● Activity
The result should be every line of the listing that holds the word "xlsx".

● The data
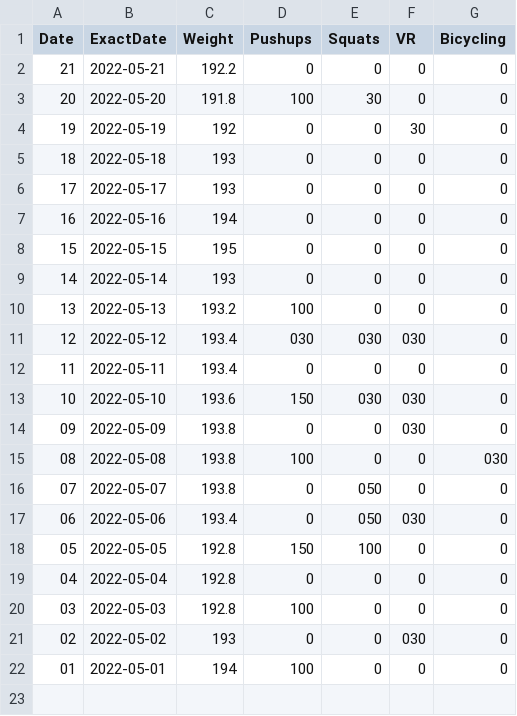
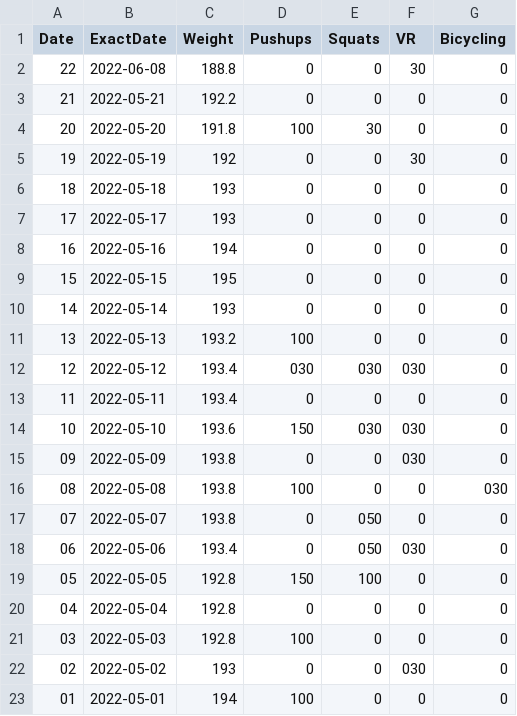
Before and after one commit to mehtaharsh16/daniel.feldroy.com, a CSV file: public/fitness.csv, drawn as a sheet.

Commit message:
Update fitness.csv

```diff
--- a/public/fitness.csv
+++ b/public/fitness.csv
@@ -1,2 +1,3 @@
 Date,ExactDate,Weight,Pushups,Squats,VR,Bicycling
+22,2022-06-08,188.8,0,0,30,0
 21,2022-05-21,192.2,0,0,0,0
```
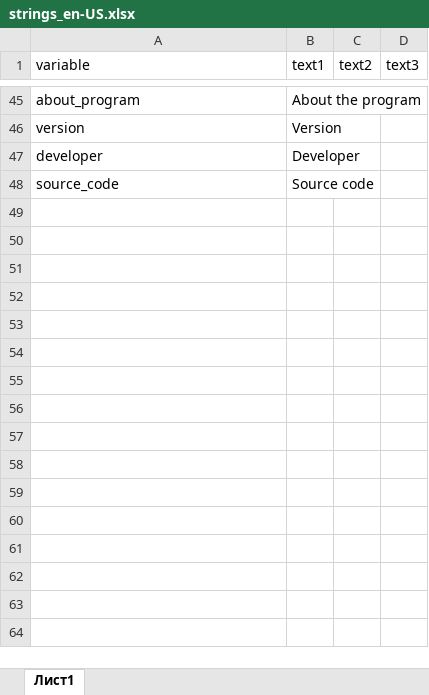
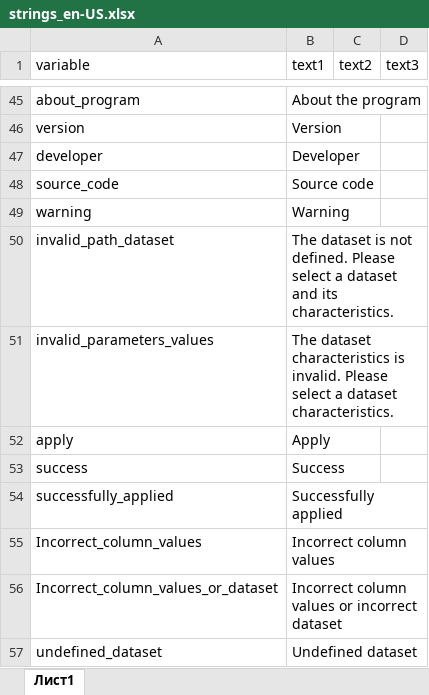
Before and after one commit to ariollex/causal-relationships, an Excel workbook: languages/strings_en-US.xlsx, sheet Лист1, drawn as a sheet; only a part is shown, gaps mark what is left out; values as stored, in another font and other column widths than the file's, no borders; the diff names each change by its address in the sheet, - before the commit and + after, or states it on an @@ line.

```diff
--- a/languages/strings_en-US.xlsx (sheet Лист1)
+++ b/languages/strings_en-US.xlsx (sheet Лист1)
+row 49: warning | Warning
+row 50: invalid_path_dataset | The dataset is not defined. Please select a dataset and its characteristics.
+row 51: invalid_parameters_values | The dataset characteristics is invalid. Please select a dataset characteristics.
+row 52: apply | Apply
+row 53: success | Success
+row 54: successfully_applied | Successfully applied
+row 55: Incorrect_column_values | Incorrect column values
+row 56: Incorrect_column_values_or_dataset | Incorrect column values or incorrect dataset
+row 57: undefined_dataset | Undefined dataset
```
Also changed, not shown: languages/strings_ru-RU.xlsx, 1 other file.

● Task answer
Before and after one commit to ariollex/causal-relationships, an Excel workbook: languages/strings_en-US.xlsx, sheet Лист1, drawn as a sheet; only a part is shown, gaps mark what is left out; values as stored, in another font and other column widths than the file's, no borders; the diff names each change by its address in the sheet, - before the commit and + after, or states it on an @@ line.
--- a/languages/strings_en-US.xlsx (sheet Лист1)
+++ b/languages/strings_en-US.xlsx (sheet Лист1)
Also changed, not shown: languages/strings_ru-RU.xlsx, 1 other file.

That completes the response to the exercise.